[Exercise details]: Among the entries below, find all lines that include "released" and copy them.

[Available data]:
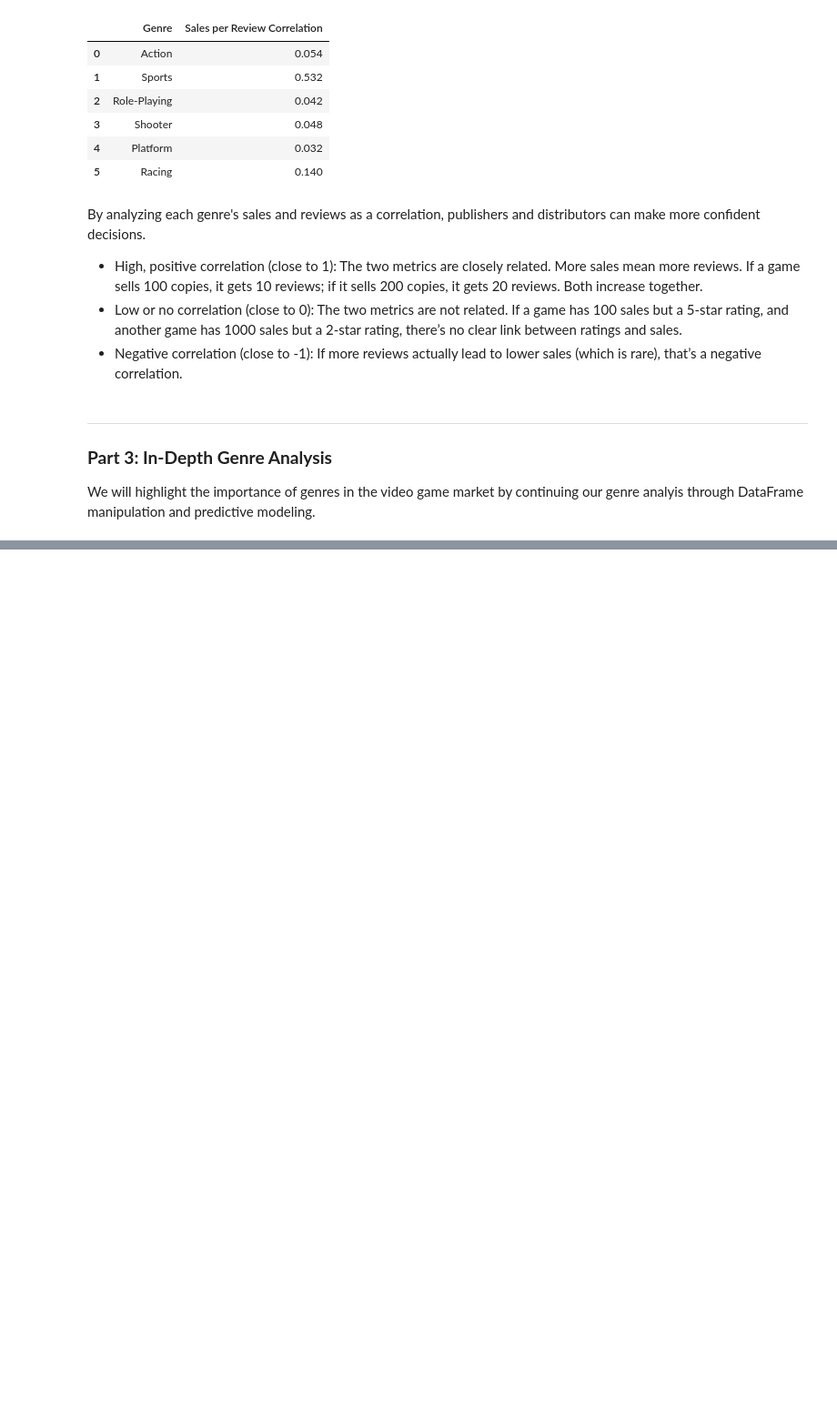
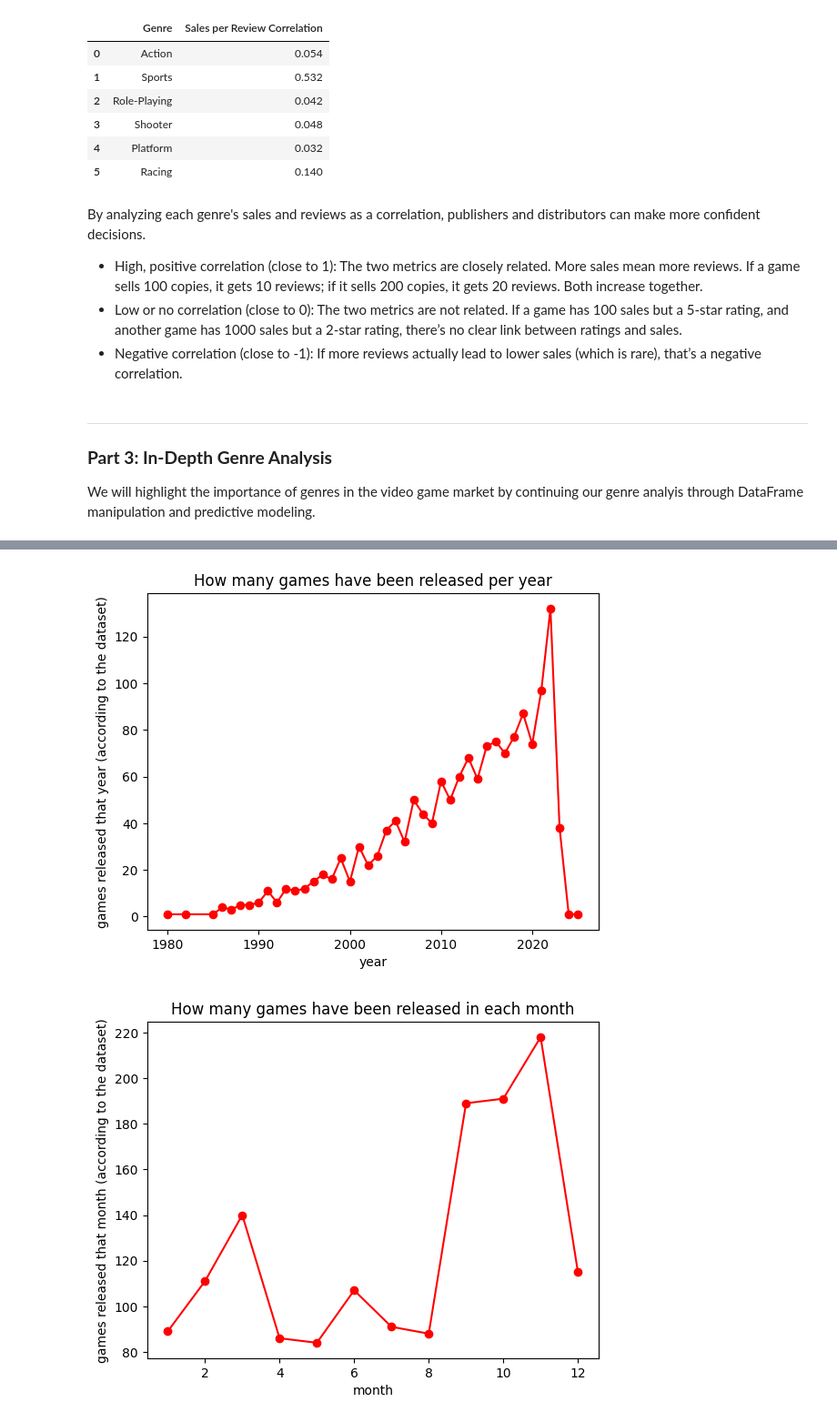
Before and after one commit to AbhijayUpadhyay/videogame-sales-analysis, a Jupyter notebook: main.ipynb, the cells around one changed output, grey strips where cells are left out. Shown at 91% size. Saved outputs shown, nothing was run; the diff lists cells and outputs as text; code cells hidden in the pictures; blank space fills up the shorter version.

```diff
--- a/main.ipynb
+++ b/main.ipynb
@@ -206,0 +368,18 @@ We will highlight the importance of genres in the video game market by continuin
+# %%
+df_dropped = df_metadata.copy(deep=True)
+
+# Using regex here to remove all rows with a release_date value that isn't a date
+# I inspected the data and found all data that didn't have a date value in release_date
+# Instead had 'release date TBD', and so to simplify the regex I checked only to remove rows that started with 'release'
+df_dropped['release_date'] = df_dropped['release_date'].replace(to_replace=r'(release.*)', value=pd.NA, regex=True)
+
+df_dropped_r = df_dropped.dropna(subset='release_date')
+
+print('the length of df_dropped is', len(df_dropped))
+print('the length of df_dropped_r is', len(df_dropped_r))
+
+df_dropped_r['release_date'] = pd.to_datetime(df_dropped_r['release_date'])
+
+df_dropped_r['year'] = df_dropped_r['release_date'].dt.year
+df_dropped_r['month'] = df_dropped_r['release_date'].dt.month
+df_dropped_r['year_month'] = pd.to_datetime(df_dropped_r[['month', 'year']].assign(DAY=1))
@@ -206,0 +409,27 @@ We will highlight the importance of genres in the video game market by continuin
+# %%
+df_dropped_count_y = df_dropped_r.groupby('year')['title'].count().reset_index()
+df_dropped_count_m = df_dropped_r.groupby('month')['title'].count().reset_index()
+
+plt.plot(df_dropped_count_y['year'], df_dropped_count_y['title'], marker = 'o', color = 'red')
+plt.title('How many games have been released per year')
+plt.xlabel('year')
+plt.ylabel('games released that year (according to the dataset)')
+plt.show()
+
+plt.plot(df_dropped_count_m['month'], df_dropped_count_m['title'], marker = 'o', color = 'red')
+plt.title('How many games have been released in each month')
+plt.xlabel('month')
+plt.ylabel('games released that month (according to the dataset)')
+plt.show()
+
+# For years: We see a steady growth rate, as we should since video games as a whole have consistently grown in popularity
+# The most recent year, 2023, has a dip, but that's just because the whole year isn't acocunted for in the dataset
+
+# For months: We see a strong trend towards more games being released in the fall months of the year
+# This is likely to capitalize on strong Christmas sales
+# Video games are mostly played by children, so releasing games in November make it more likely for
+# Children to be able to get them for Christmas
+# A similar trend happens in movies, where many Christmas movies release either in November or many weeks before Christmas
+# %% [output]
+[figure, added]
+[figure, added]
```
Also changed, not shown: parts of 14 cells of this notebook, 2 other files.
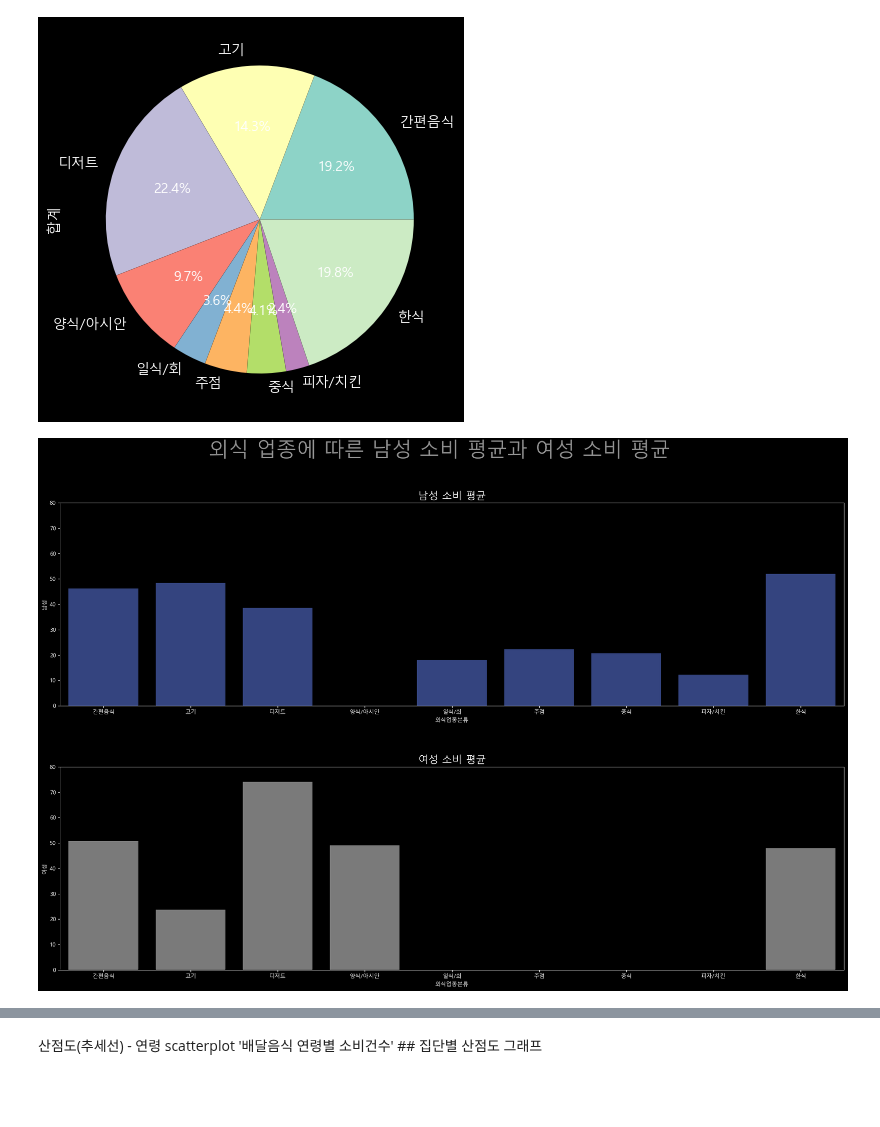
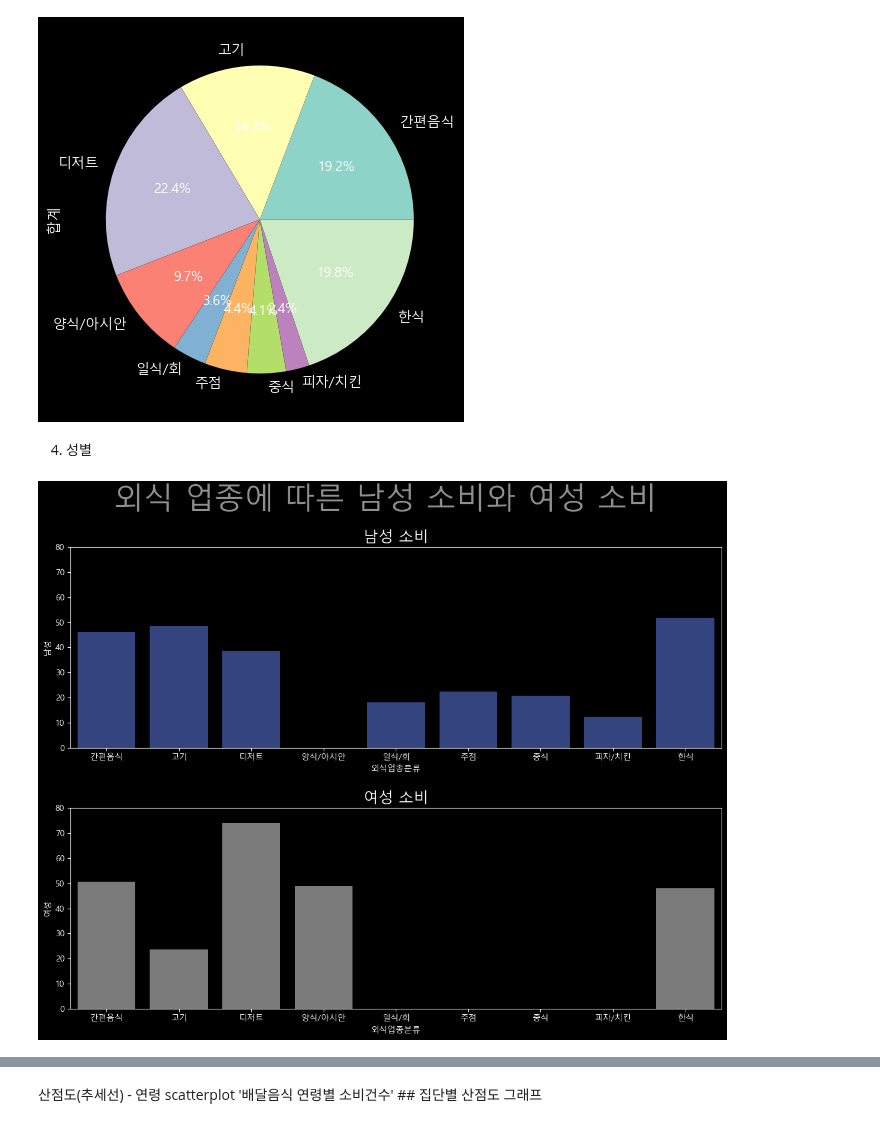
Before and after one commit to maker-lee/megait-data, a Jupyter notebook: D.탐색적_데이터_분석/semi_project/삼성카드_배달음식선호.ipynb, the cells around one changed output, grey strips where cells are left out. Saved outputs shown, nothing was run; the diff lists cells and outputs as text; code cells hidden in the pictures; blank space fills up the shorter version.

```diff
--- a/D.탐색적_데이터_분석/semi_project/삼성카드_배달음식선호.ipynb
+++ b/D.탐색적_데이터_분석/semi_project/삼성카드_배달음식선호.ipynb
@@ -186,0 +294,8 @@ df3
+# %%
+성별_업종 = pivot_table(df,
+            index='외식업종분류',
+            columns='성별',
+            values='소비건수합계',
+            aggfunc='mean'
+)
+성별_업종
@@ -187,4 +314,4 @@ df3
 # %%
-df3 = df3.fillna(value=0)
-df3
+성별_업종 = 성별_업종.fillna(value=0)
+성별_업종
 # %% [output]
@@ -259,6 +329,6 @@ df4
 # %%
-df4['합계'] = df4[df4.columns[:]].sum(axis=1)
-df4
+성별_업종['합계'] = 성별_업종[성별_업종.columns[:]].sum(axis=1)
+성별_업종
 # %% [output]
 | 성별 | 남성 | 여성 | 합계 |
 | 외식업종분류 |  |  |  |
@@ -277,20 +347,22 @@ plt.show()
 plt.close()
 # %% [output]
 [figure]
+# %% [markdown]
+4. 성별
 # %%
-fig, (ax1_left, ax2_left) = plt.subplots(2, 1, figsize=(25, 15))
-fig.suptitle('외식 업종에 따른 남성 소비 평균과 여성 소비 평균', fontsize=36, color='#8f8f8f')
+fig, (ax1_left, ax2_left) = plt.subplots(2, 1, figsize=(14, 10))
+fig.suptitle('외식 업종에 따른 남성 소비와 여성 소비', fontsize=36, color='#8f8f8f')
 fig.subplots_adjust(wspace=0.2, hspace=0.3)
 
-sb.barplot(data=df4, x=df4.index, y='남성', color="#273d8c", ax=ax1_left)
-ax1_left.set_title('남성 소비 평균', fontsize=18)
+sb.barplot(data=성별_업종, x=성별_업종.index, y='남성', color="#273d8c", ax=ax1_left)
+ax1_left.set_title('남성 소비', fontsize=18)
 ax1_left.set_ylim(0, 80)
 
-sb.barplot(data=df4, x=df4.index, y='여성', color="#7a7a7a", ax=ax2_left)
-ax2_left.set_title('여성 소비 평균', fontsize=18)
+sb.barplot(data=성별_업종, x=성별_업종.index, y='여성', color="#7a7a7a", ax=ax2_left)
+ax2_left.set_title('여성 소비', fontsize=18)
 ax2_left.set_ylim(0, 80)
 
 plt.show()
 plt.close()
 # %% [output]
-[figure, old version]
+[figure, new version]
```
Also changed, not shown: parts of 41 cells of this notebook.
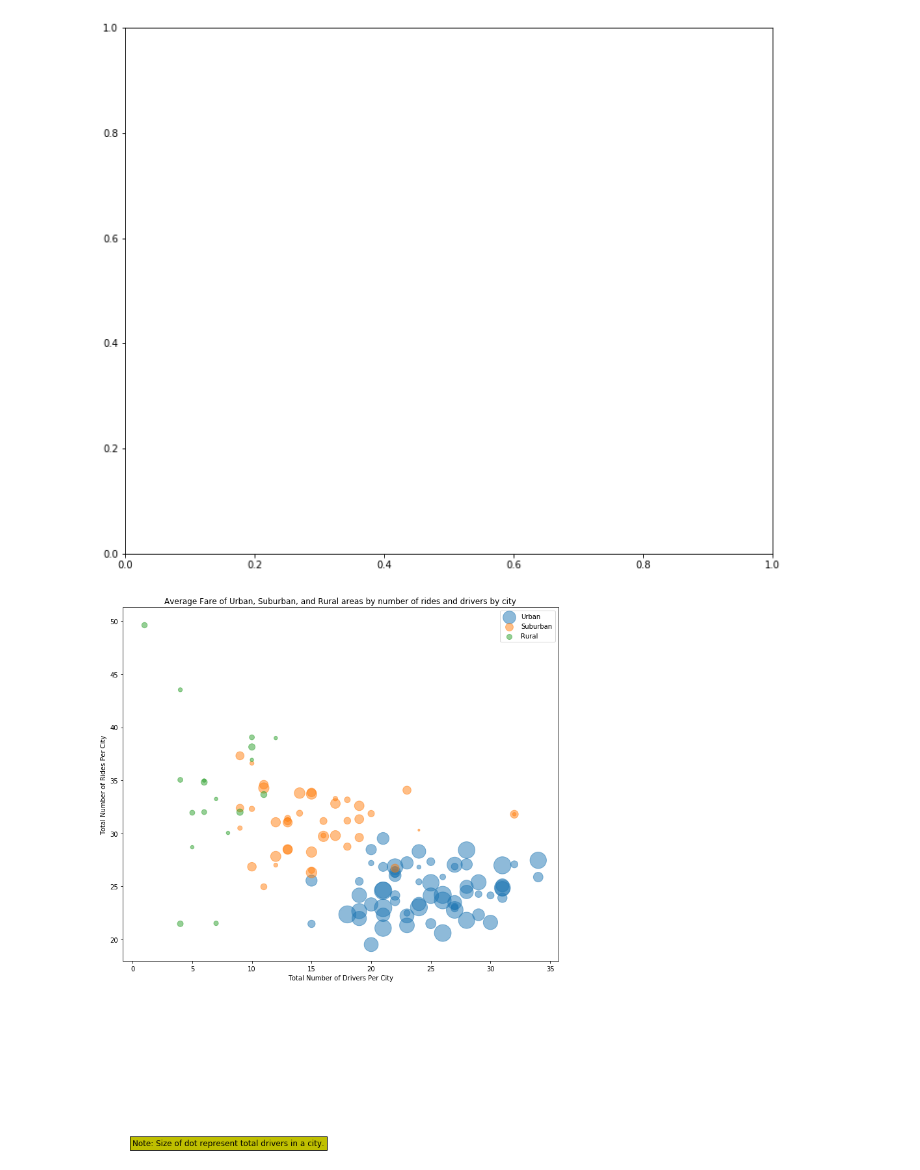
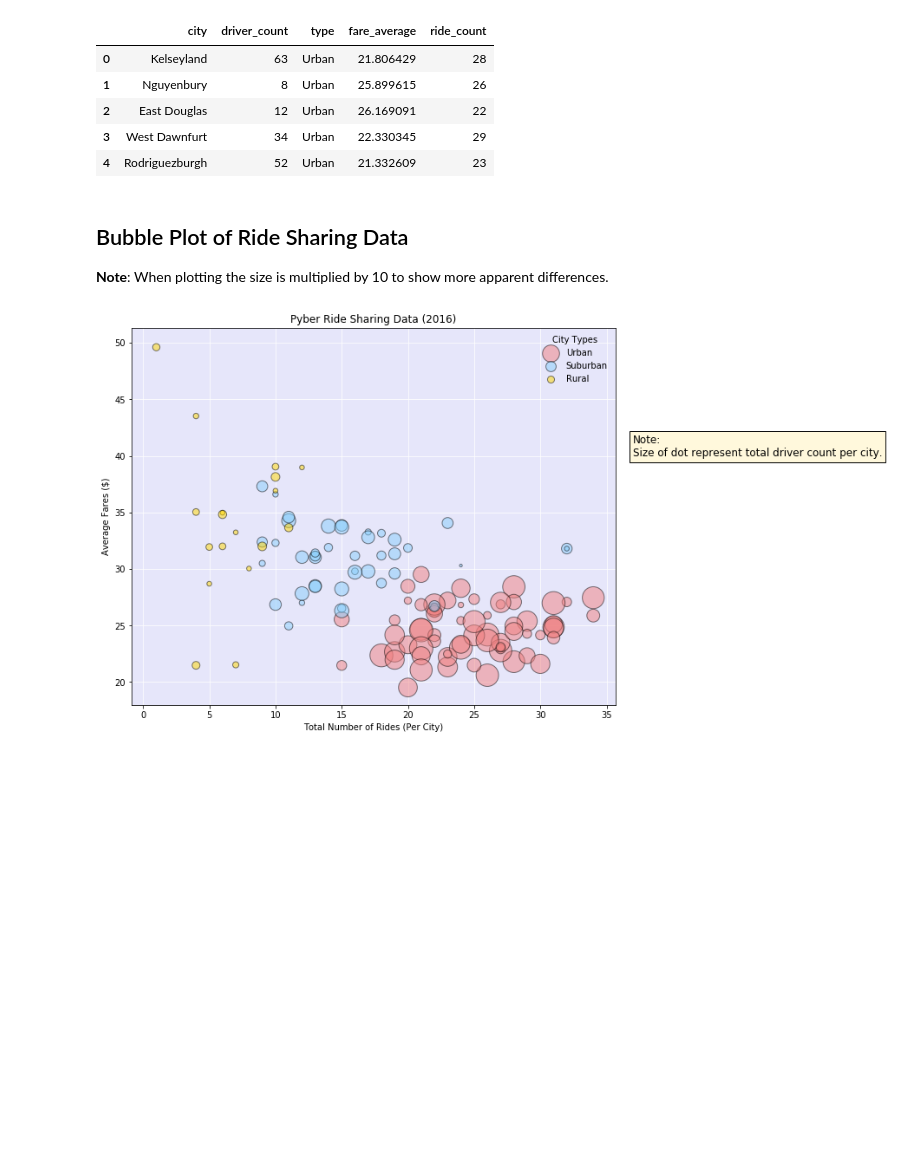
Before and after one commit to feng443/RUDSWeek5Matplotlib, a Jupyter notebook: Pyber/Pyber.ipynb, the cells around one changed output. Cells and saved outputs as stored; diff of their text form; code cells hidden in the pictures; blank space fills up the shorter version.

```diff
--- a/Pyber/Pyber.ipynb
+++ b/Pyber/Pyber.ipynb
@@ -26,31 +48,56 @@ df_city = df_city.merge(
     on='city',
     how='left'
 )
-
-
-fig = plt.figure(figsize=(12, 10))
-ax = fig.add_subplot(111)
-plt.title('Average Fare of Urban, Suburban, and Rural areas by number of rides and drivers by city')
-plt.xlabel('Total Number of Drivers Per City')
-plt.ylabel('Total Number of Rides Per City')
-ax.text(0, 0.6, 'Note: Size of dot represent total drivers in a city.',
-         fontsize=12,
-         bbox=dict(facecolor='y'))
-
-ax.legend(
-    handles=[
-        plt.scatter(
-            s=df_city[df_city['type'] == type]['driver_count'] * 10,
-            x=df_city[df_city['type'] == type]['ride_count'],
-            y=df_city[df_city['type'] == type]['fare_average'],
-            alpha=0.5,
-            label=type
-        ) for type in df_city['type'].unique()
-    ]
-)
-
-
-plt.show()
+df_city.head()
 # %% [output]
-[figure, removed]
-[figure, removed]
+|  | city | driver_count | type | fare_average | ride_count |
+| 0 | Kelseyland | 63 | Urban | 21.806429 | 28 |
+| 1 | Nguyenbury | 8 | Urban | 25.899615 | 26 |
+| 2 | East Douglas | 12 | Urban | 26.169091 | 22 |
+| 3 | West Dawnfurt | 34 | Urban | 22.330345 | 29 |
+| 4 | Rodriguezburgh | 52 | Urban | 21.332609 | 23 |
+# %% [markdown]
+## Bubble Plot of Ride Sharing Data
+
+__Note__: When plotting the size is multiplied by 10 to show more apparent differences.
+# %%
+fig = plt.figure(figsize=(10, 8))
+ax = fig.add_subplot(111)
+
+# Multiply side by 10 to see differences easier
+handles = [
+    plt.scatter(
+        s=df_city[df_city['type'] == type]['driver_count'] * 10,
+        x=df_city[df_city['type'] == type]['ride_count'],
+        y=df_city[df_city['type'] == type]['fare_average'],
+        alpha=0.5,
+        label=type,
+        edgecolor='black',
+        color=COLOR_MAP[type],
+        #facecolor='gray'
+    ) for type in df_city['type'].unique()
+]
+
+plt.legend(
+    handles=handles,
+    title='City Types',
+    loc='best',
+    markerscale=None,
+    framealpha=0,
+)
+
+ax.text(37, 40, 'Note:\nSize of dot represent total driver count per city.',
+         fontsize=12,
+         bbox=dict(facecolor='cornsilk'))
+ax.set_facecolor('lavender')
+
+ax.set_axisbelow(True)
+plt.grid(True, color='white')
+
+plt.title('Pyber Ride Sharing Data (2016)')
+plt.xlabel('Total Number of Rides (Per City)')
+plt.ylabel('Average Fares ($)')
+
+plt.show()
+# %% [output]
+[figure, added]
```
Also changed, not shown: parts of 9 cells of this notebook, 13 other files.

[Written answer]:
+plt.title('How many games have been released per year')
+plt.ylabel('games released that year (according to the dataset)')
+plt.title('How many games have been released in each month')
+plt.ylabel('games released that month (according to the dataset)')
+# For months: We see a strong trend towards more games being released in the fall months of the year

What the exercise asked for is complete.